[[ Records provided, beginning ]]
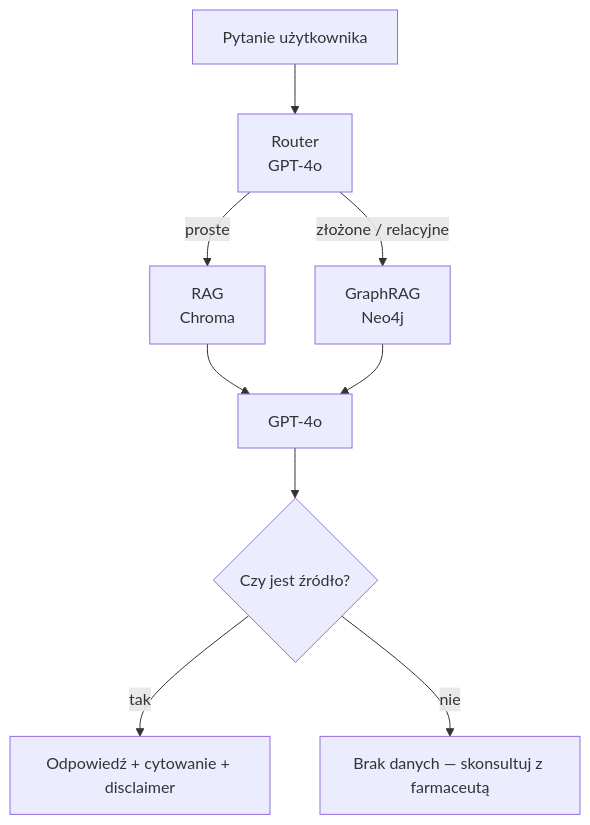
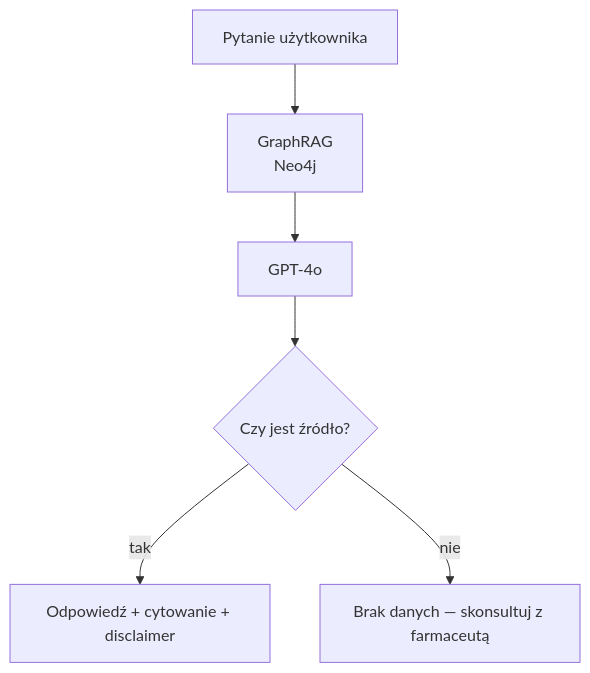
One commit to KrzysztofKroczynski/MedAi changed the fourth of 4 diagrams in PDD.md. Above: the diagram before and after it, drawn with Mermaid. The commit also changed other lines of this file and 1 other file, not shown here.

````diff
--- a/PDD.md
+++ b/PDD.md
@@ -113,11 +94,8 @@
 ```mermaid
 flowchart TD
-    Q["Pytanie użytkownika"] --> R["Router\nGPT-4o"]
-    R -->|"proste"| RAG["RAG\nChroma"]
-    R -->|"złożone / relacyjne"| GR["GraphRAG\nNeo4j"]
-    RAG --> LLM["GPT-4o"]
-    GR --> LLM
+    Q["Pytanie użytkownika"] --> GR["GraphRAG\nNeo4j"]
+    GR --> LLM["GPT-4o"]
     LLM --> SC{"Czy jest źródło?"}
     SC -->|tak| OK["Odpowiedź + cytowanie + disclaimer"]
     SC -->|nie| ND["Brak danych — skonsultuj z farmaceutą"]
 ```
````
[[ Records provided, end ]]
What is needed: Look through the records and give only the number of lines where the string "GraphRAG" appears.

Response: 2